_Problem requirements:_
What is the number of lines below that contain the string "Welcome"? Give it and nothing else.

● ● ● ● ● ● ●

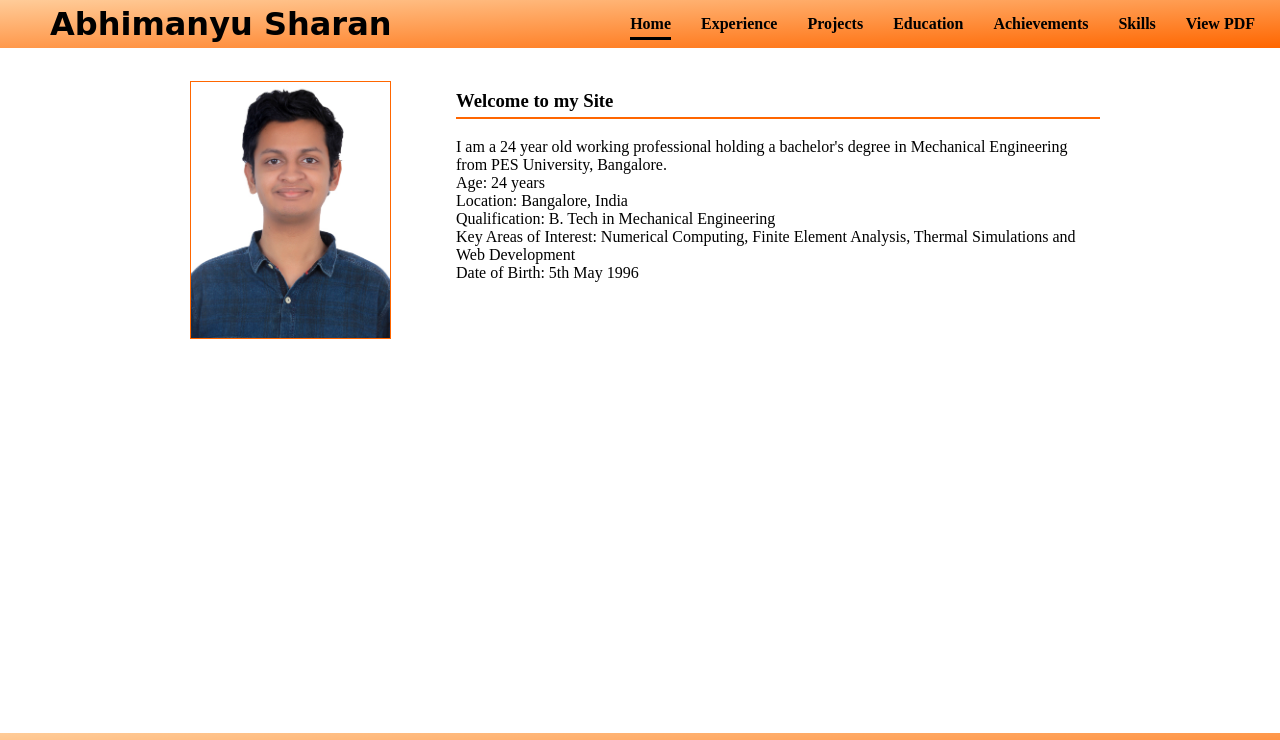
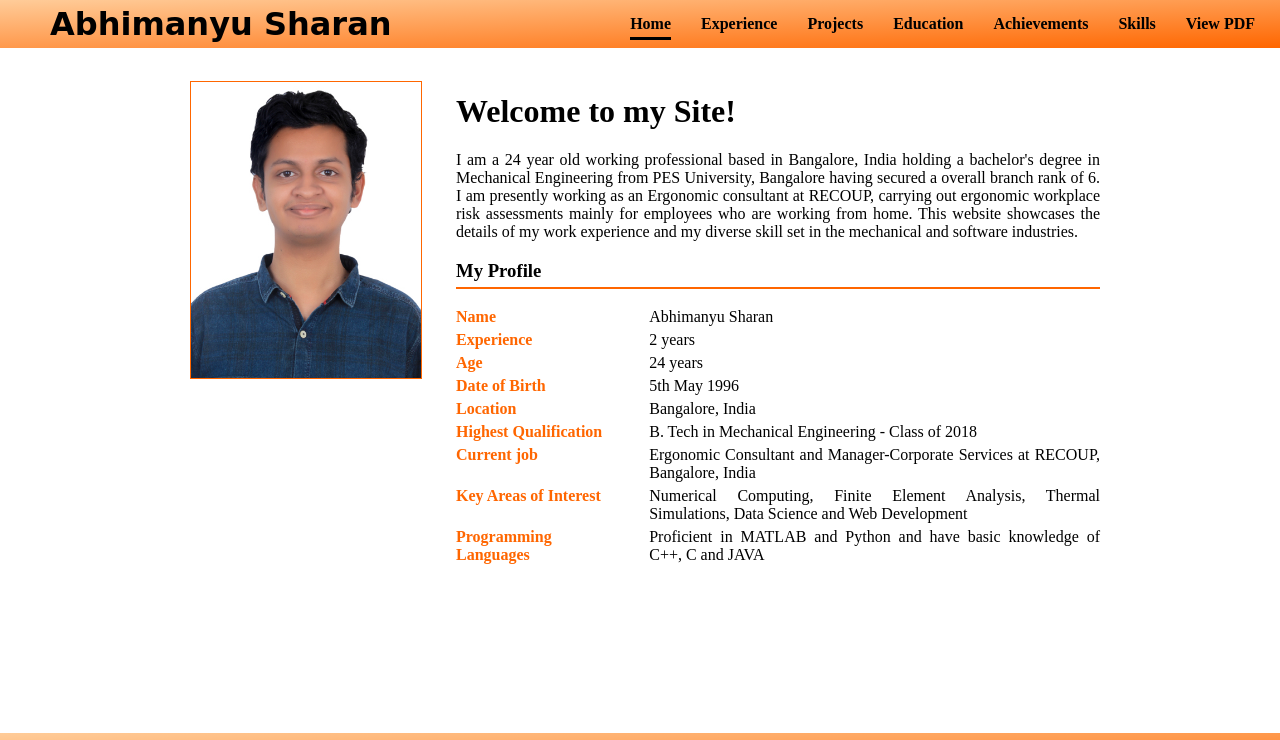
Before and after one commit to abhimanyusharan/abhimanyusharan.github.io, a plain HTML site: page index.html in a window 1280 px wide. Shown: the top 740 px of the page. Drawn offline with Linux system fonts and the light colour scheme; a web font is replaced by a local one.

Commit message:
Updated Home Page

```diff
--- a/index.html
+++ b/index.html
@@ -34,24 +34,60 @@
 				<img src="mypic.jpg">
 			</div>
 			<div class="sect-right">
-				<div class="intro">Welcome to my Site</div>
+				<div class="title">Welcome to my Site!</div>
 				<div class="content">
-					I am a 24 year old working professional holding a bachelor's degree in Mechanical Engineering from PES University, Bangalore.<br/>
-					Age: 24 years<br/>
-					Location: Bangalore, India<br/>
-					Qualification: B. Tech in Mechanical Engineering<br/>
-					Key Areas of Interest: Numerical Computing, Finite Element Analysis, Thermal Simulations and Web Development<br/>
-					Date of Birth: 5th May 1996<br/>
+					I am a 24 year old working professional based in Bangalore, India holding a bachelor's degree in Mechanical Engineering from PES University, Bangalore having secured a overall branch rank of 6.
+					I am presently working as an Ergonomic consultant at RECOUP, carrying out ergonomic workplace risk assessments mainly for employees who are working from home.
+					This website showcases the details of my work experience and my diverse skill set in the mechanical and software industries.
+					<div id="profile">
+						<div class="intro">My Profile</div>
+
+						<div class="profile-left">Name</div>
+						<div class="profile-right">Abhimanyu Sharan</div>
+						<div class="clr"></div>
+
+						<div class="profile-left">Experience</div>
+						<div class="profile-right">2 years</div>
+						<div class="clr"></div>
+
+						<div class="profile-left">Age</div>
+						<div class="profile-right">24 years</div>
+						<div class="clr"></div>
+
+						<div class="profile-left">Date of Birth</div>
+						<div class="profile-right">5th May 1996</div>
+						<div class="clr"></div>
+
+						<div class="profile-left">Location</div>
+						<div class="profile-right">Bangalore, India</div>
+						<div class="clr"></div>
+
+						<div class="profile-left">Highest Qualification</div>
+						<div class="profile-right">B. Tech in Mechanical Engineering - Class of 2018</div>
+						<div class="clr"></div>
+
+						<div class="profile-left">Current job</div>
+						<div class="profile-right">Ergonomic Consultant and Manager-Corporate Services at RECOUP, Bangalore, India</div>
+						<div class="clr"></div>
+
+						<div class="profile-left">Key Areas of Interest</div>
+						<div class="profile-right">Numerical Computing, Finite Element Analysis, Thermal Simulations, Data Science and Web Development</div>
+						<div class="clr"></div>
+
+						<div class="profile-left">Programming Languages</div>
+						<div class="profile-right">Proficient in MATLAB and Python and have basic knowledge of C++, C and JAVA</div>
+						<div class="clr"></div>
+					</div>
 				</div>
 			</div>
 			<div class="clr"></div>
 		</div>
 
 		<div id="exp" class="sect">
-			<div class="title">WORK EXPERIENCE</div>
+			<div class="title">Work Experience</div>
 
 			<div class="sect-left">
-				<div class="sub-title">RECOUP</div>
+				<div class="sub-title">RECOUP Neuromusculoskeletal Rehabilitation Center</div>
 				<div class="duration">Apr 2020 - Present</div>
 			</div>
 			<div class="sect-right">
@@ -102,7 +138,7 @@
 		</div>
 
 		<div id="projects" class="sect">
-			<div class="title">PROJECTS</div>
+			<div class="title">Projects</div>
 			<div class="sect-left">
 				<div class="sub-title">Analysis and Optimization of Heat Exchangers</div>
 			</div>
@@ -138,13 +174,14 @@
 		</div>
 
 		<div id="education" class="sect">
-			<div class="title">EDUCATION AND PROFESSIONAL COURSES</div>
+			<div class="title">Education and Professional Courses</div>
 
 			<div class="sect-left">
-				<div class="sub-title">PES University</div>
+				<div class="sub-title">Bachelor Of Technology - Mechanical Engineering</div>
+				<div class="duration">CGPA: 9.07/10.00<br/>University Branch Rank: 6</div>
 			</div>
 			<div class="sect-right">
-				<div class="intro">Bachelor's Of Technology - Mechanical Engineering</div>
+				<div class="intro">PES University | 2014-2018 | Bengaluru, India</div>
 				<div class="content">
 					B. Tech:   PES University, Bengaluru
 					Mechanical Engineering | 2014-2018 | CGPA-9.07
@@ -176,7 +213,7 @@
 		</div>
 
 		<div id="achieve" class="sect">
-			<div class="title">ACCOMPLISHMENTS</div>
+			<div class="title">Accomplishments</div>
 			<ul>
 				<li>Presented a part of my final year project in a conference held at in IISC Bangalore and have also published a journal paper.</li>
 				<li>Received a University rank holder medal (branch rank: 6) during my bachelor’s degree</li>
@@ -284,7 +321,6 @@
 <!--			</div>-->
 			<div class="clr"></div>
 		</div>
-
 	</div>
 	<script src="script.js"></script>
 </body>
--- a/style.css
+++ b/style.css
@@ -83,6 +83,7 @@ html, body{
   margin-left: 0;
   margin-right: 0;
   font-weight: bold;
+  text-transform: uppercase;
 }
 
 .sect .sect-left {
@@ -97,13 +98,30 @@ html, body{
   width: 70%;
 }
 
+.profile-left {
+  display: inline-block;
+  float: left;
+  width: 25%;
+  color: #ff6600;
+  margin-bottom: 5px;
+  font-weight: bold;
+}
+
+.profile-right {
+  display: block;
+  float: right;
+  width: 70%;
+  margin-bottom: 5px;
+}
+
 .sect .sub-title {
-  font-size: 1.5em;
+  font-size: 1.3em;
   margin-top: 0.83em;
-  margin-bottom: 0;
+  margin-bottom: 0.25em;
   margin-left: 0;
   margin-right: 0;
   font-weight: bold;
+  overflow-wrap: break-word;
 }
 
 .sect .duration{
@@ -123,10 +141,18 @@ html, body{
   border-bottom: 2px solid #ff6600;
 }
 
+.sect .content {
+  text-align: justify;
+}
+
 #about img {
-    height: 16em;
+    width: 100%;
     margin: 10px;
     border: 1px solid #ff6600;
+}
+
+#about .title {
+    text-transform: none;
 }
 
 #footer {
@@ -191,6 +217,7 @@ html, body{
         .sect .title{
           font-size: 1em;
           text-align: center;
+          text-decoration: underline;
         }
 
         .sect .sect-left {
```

● ● ● ● ● ● ●

_Task answer:_
2